Mutual Trading is the only official authorized importer and distributor of Takamura knives in the United States.
The city of Echizen in Fukui prefecture has a 700 year history of hammer forged knives and has gained the trust and respect of professional chefs. Isamu Takamura established Takamura Cutlery in the postwar era, when stain-resistant knives were rarely produced in Japan. Most knife manufacturers today outsource a lot of their work but Takamura handles every step of their knife-making process, which explains the unique and exceptional quality of their craftsmanship.
The blacksmiths of Takamura Cutlery dedicate their whole body and soul to perfecting the most minor details that the customers may not even notice at first glance. As a result, they have given birth to knives that have been rated highly by top chefs all over the world. They are especially regarded for being one of the first cutlery manufacturers to use High Speed Powdered Steel (HSPS), a blade material that is currently gaining popularity for its superior quality and performance (also known as R2, which is a term that was coined by the steel manufacturer while Takamura was testing out different materials).
Mr. Takamura, the second generation owner of Takamura Cutlery insists that good material choice, forging process and sharpening finish are the three pillars of what makes a good knife. “If you leave out one component, you cannot make a quality knife”, he says. He also asserts that there is no secret to HSPS. Anyone can get their hands on this material, but no one can replicate their technique in forging or sharpening each knife.
According to Mr. Takamura, a good knife naturally and instantly puts a smile on your face when you experience the blade’s sharpness. He also feels that that smile has the power to change one’s cooking into something wonderful.
Takamura Cutlery believes that when an ingredient (whether it be a carrot or turnip) cuts through completely before the edge of the knife even touches the cutting board, it cannot be called cutting or slicing- rather it should be called fracturing or splitting. Meaning that the cells have broken down because of the thickness of the spine and not the sharpness of the blade. They want their customers to experience true cutting with their knives; being able to slice through an ingredient completely only when the edge of the knife comes into contact with the cutting board.
The Criteria of a Good Knife by Takamura Cutlery [pdf]
Interview with two Takamura brothers (Hideo and Terukazu) at Star Chefs Congress 2013
Behind the scenes at Takamura Cutlery
One of Takamura Cutlery's knives ranked number one in a consumer test report by Smartson in Sweden. They are gaining popularity in European countries such as the United Kingdom and France as well.
Chefs whose favorite knives are Takamura at StarChet 2015
Congraturatiions to Mr. Toshiaki Takamura for being awarded "Modern/Contemporary Master Craftsman" status by Japan's Ministry of Health, Labor & Welfare.

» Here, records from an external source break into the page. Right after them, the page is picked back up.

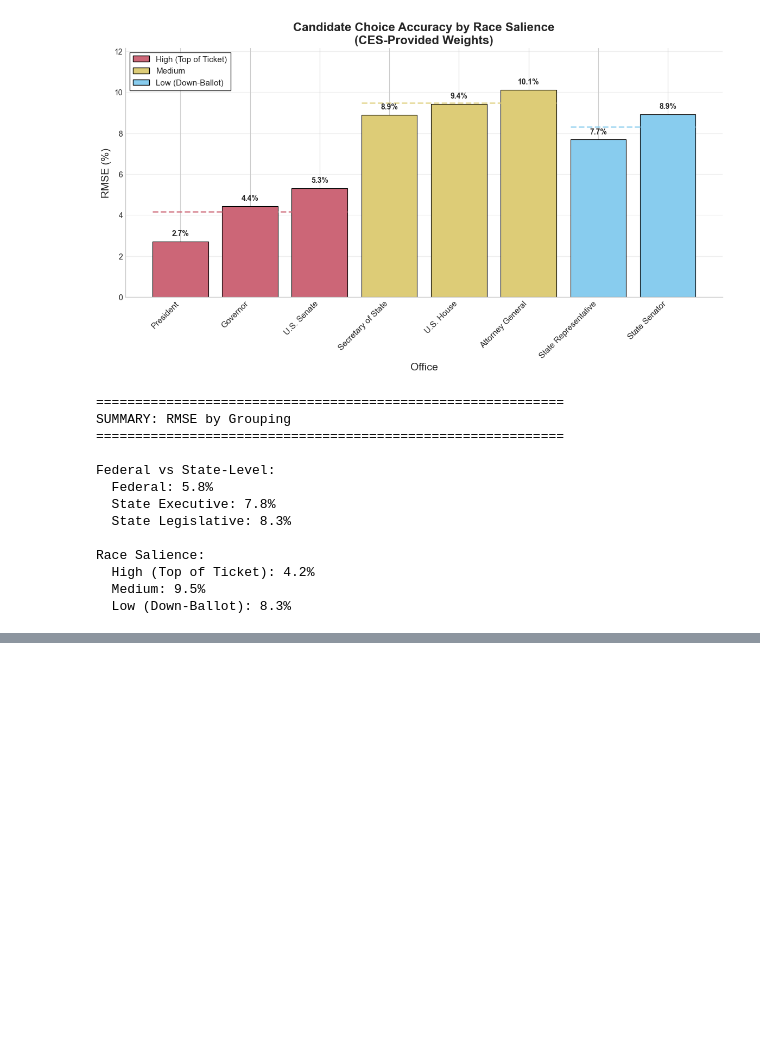
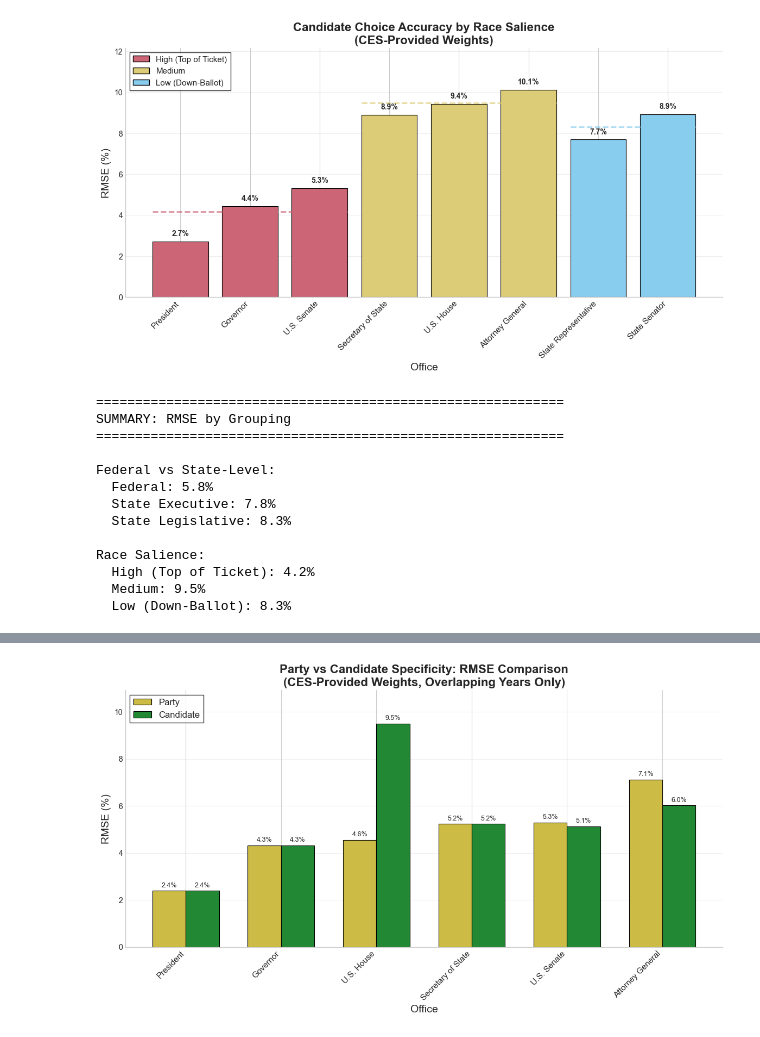
Before and after one commit to jdpru/CES-Accuracy-Analysis, a Jupyter notebook: tables_and_figures/figuresHQ.ipynb, the cells around one changed output, grey strips where cells are left out. Drawn from its saved outputs; the diff is of its cells as text; code cells hidden in the pictures; blank space fills up the shorter version.

```diff
--- a/tables_and_figures/figuresHQ.ipynb
+++ b/tables_and_figures/figuresHQ.ipynb
@@ -1945,0 +2050,83 @@ Race Salience:
+# %%
+# =============================================================================
+# PARTY VS CANDIDATE SPECIFICITY COMPARISON
+# =============================================================================
+
+df_cc = metrics_base_full[
+    (metrics_base_full['Class'] == 'Candidate Choice') &
+    (metrics_base_full['Weighting_Method'] == 'CES-Provided Weights') &
+    (metrics_base_full['Validity_Scheme'] == 'All')
+].copy()
+
+both_offices = ['President', 'U.S. Senate', 'U.S. House', 'Governor', 'Attorney General', 'Secretary of State']
+
+print("="*80)
+print("RMSE COMPARISON: PARTY vs CANDIDATE SPECIFICITY")
+print("(Using only years where BOTH are available)")
+print("="*80)
+
+results = []
+for office in both_offices:
+    party_years = set(df_cc[(df_cc['Variable'] == office) & (df_cc['Specificity'] == 'Party')]['Year'].unique())
+    cand_years = set(df_cc[(df_cc['Variable'] == office) & (df_cc['Specificity'] == 'Candidate')]['Year'].unique())
+    overlap_years = party_years & cand_years
+
+    if not overlap_years:
+        continue
+
+    df_office = df_cc[(df_cc['Variable'] == office) & (df_cc['Year'].isin(overlap_years))]
+    rmse_party = calculate_rmse(df_office[df_office['Specificity'] == 'Party']['Error'])
+    rmse_cand = calculate_rmse(df_office[df_office['Specificity'] == 'Candidate']['Error'])
+
+    results.append({
+        'Office': office,
+        'Years': f"{min(overlap_years)}-{max(overlap_years)}",
+        'RMSE_Party': rmse_party,
+        'RMSE_Candidate': rmse_cand,
+        'Difference': rmse_cand - rmse_party
+    })
+
+results_df = pd.DataFrame(results).sort_values('Difference', ascending=False)
+
+print(f"\n{'Office':<20} {'Years':<12} {'Party':<10} {'Candidate':<12} {'Diff':<10}")
+print("-"*70)
+for _, row in results_df.iterrows():
+    print(f"{row['Office']:<20} {row['Years']:<12} {row['RMSE_Party']:>6.1f}%    {row['RMSE_Candidate']:>8.1f}%    {row['Difference']:>+6.1f}%")
+
+# Create comparison plot
+fig, ax = plt.subplots(figsize=(12, 7))
+
+offices_sorted = results_df.sort_values('RMSE_Party')['Office'].tolist()
+x = np.arange(len(offices_sorted))
+width = 0.35
+
+party_vals = [results_df[results_df['Office'] == o]['RMSE_Party'].values[0] for o in offices_sorted]
+cand_vals = [results_df[results_df['Office'] == o]['RMSE_Candidate'].values[0] for o in offices_sorted]
+
+bars1 = ax.bar(x - width/2, party_vals, width, label='Party', color=SPECIFICITY_COLORS['Party'], edgecolor='black', linewidth=0.8)
+bars2 = ax.bar(x + width/2, cand_vals, width, label='Candidate', color=SPECIFICITY_COLORS['Candidate'], edgecolor='black', linewidth=0.8)
+
+for bar in bars1:
+    ax.annotate(f'{bar.get_height():.1f}%', xy=(bar.get_x() + bar.get_width()/2, bar.get_height()),
+                xytext=(0, 3), textcoords="offset points", ha='center', va='bottom', fontsize=9)
+for bar in bars2:
+    ax.annotate(f'{bar.get_height():.1f}%', xy=(bar.get_x() + bar.get_width()/2, bar.get_height()),
+                xytext=(0, 3), textcoords="offset points", ha='center', va='bottom', fontsize=9)
+
+ax.set_xlabel('Office', fontsize=14)
+ax.set_ylabel('RMSE (%)', fontsize=14)
+ax.set_title('Party vs Candidate Specificity: RMSE Comparison\n(CES-Provided Weights, Overlapping Years Only)', fontsize=16, fontweight='bold')
+ax.set_xticks(x)
+ax.set_xticklabels(offices_sorted, rotation=45, ha='right', fontsize=11)
+ax.legend(loc='upper left', fontsize=12, frameon=True, fancybox=False, edgecolor='black')
+ax.spines['top'].set_visible(False)
+ax.spines['right'].set_visible(False)
+ax.set_ylim(0, max(max(party_vals), max(cand_vals)) * 1.15)
+ax.grid(axis='y', linestyle='-', alpha=0.3)
+
+save_figure(fig, 'rmse_party_vs_candidate_comparison.png')
+plt.show()
+
+results_df.to_excel('output/rmse_party_vs_candidate_comparison.xlsx', index=False)
+print("\nSaved: output/rmse_party_vs_candidate_comparison.xlsx")
+# %% [output]
@@ -1945,0 +2147 @@ Race Salience:
+[figure, added]
```
Also changed, not shown: parts of 5 cells of this notebook, 3 other files.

We are proud of to be working with Takamura Cutlery to bring some of the best Japanese knives to New York and the US! He is quoted in this article, saying that he would like to continue making knives for as long as his body can move.